[[ Information given open ]]

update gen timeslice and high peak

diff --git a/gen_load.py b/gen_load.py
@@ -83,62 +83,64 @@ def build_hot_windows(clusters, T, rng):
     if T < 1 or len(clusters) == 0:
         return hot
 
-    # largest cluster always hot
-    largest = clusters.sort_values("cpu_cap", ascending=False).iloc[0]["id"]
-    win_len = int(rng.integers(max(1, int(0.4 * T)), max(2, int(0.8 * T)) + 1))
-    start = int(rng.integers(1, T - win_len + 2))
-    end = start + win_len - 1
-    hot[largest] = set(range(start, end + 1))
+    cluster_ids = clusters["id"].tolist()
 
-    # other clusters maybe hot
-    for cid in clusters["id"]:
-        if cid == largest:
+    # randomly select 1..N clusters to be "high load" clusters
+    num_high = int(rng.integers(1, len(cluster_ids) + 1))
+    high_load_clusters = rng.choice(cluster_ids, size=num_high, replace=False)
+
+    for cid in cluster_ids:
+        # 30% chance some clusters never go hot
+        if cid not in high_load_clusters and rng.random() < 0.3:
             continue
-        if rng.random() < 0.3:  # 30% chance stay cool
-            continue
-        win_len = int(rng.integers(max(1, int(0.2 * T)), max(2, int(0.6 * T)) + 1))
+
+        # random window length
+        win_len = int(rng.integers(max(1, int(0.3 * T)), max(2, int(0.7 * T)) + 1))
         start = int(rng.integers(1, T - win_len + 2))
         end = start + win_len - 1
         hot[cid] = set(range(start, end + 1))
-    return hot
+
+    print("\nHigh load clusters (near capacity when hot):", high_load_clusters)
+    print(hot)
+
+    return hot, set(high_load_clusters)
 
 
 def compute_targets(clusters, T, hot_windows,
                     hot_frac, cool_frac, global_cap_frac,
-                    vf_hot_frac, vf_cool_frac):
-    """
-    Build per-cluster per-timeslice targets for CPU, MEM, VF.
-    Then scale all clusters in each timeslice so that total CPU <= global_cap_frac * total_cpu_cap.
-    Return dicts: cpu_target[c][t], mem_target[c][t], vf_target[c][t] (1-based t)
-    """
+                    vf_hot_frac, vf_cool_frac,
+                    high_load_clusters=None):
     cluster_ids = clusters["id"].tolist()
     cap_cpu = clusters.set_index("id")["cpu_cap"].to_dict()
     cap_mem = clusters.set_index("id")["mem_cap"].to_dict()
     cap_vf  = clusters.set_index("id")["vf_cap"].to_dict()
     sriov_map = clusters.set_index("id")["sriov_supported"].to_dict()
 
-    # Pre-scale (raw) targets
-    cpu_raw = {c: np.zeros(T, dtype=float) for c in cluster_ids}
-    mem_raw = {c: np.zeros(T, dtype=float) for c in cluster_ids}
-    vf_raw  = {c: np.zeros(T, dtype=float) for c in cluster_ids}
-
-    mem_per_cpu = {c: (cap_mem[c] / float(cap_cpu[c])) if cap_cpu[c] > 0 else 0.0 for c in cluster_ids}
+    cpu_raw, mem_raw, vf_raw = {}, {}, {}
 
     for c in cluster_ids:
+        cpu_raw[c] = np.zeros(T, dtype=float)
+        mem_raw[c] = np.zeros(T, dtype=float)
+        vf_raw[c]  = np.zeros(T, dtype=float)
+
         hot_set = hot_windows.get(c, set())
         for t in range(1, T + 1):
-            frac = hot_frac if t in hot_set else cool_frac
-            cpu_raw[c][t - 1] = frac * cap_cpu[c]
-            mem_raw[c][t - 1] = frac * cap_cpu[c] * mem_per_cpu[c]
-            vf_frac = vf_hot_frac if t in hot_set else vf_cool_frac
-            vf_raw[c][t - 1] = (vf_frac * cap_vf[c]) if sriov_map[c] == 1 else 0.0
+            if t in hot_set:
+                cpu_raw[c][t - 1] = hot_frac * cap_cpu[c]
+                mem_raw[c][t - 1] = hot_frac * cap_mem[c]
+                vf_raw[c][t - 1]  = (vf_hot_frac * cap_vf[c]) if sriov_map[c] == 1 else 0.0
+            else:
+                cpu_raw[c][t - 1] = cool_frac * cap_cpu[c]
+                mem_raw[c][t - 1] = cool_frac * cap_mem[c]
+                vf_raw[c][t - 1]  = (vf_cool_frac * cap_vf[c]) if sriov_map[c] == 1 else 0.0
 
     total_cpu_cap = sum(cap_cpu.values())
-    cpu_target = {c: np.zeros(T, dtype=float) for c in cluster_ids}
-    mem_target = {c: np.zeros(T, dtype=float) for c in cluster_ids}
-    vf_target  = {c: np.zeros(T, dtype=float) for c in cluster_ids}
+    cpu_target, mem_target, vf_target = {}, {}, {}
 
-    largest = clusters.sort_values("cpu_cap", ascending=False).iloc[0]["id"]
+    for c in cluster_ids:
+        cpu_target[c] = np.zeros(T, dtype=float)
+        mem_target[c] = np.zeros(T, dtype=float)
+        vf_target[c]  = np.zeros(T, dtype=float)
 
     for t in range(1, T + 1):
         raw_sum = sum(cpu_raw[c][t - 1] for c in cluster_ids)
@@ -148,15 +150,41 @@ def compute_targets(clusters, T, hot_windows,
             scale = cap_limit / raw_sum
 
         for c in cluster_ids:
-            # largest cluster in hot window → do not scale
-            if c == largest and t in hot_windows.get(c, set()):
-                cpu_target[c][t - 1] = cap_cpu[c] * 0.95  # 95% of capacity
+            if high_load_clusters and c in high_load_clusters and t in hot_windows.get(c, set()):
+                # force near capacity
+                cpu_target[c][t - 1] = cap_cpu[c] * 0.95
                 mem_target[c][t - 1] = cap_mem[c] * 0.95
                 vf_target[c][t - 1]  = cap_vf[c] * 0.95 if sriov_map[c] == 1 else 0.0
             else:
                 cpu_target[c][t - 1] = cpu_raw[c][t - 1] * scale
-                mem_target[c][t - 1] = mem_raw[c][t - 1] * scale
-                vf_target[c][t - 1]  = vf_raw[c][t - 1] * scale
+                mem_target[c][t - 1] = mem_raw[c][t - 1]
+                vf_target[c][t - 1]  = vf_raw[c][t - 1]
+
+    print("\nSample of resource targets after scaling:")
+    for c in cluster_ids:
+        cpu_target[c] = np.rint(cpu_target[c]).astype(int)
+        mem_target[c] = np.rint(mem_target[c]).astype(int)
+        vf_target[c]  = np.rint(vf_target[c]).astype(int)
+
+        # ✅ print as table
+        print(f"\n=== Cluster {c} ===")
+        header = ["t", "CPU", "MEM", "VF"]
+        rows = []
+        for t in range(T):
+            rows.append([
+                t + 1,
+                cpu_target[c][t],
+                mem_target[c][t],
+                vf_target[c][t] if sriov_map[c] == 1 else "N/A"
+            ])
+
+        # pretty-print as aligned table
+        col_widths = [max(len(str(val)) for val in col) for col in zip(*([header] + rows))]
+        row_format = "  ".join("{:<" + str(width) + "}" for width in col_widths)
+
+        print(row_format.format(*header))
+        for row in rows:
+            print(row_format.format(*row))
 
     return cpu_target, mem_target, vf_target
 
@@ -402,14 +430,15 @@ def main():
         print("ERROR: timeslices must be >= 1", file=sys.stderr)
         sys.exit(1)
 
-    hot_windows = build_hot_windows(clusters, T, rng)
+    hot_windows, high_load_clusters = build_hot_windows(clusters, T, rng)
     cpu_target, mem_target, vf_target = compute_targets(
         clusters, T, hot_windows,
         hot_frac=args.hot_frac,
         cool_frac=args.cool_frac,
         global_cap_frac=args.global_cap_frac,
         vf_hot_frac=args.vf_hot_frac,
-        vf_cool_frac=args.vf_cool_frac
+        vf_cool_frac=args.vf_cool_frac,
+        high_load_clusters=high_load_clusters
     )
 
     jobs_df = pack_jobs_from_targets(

[[ Information given closed ]]

→ What is needed
The required answer is the run of lines above, starting at the line with "hot_frac * cap_mem[c]" and ending at the line with "total_cpu_cap = sum(cap_cpu.values())", reproduced exactly with both ends.

→ Response area
+                mem_raw[c][t - 1] = hot_frac * cap_mem[c]
+                vf_raw[c][t - 1]  = (vf_hot_frac * cap_vf[c]) if sriov_map[c] == 1 else 0.0
+            else:
+                cpu_raw[c][t - 1] = cool_frac * cap_cpu[c]
+                mem_raw[c][t - 1] = cool_frac * cap_mem[c]
+                vf_raw[c][t - 1]  = (vf_cool_frac * cap_vf[c]) if sriov_map[c] == 1 else 0.0
 
     total_cpu_cap = sum(cap_cpu.values())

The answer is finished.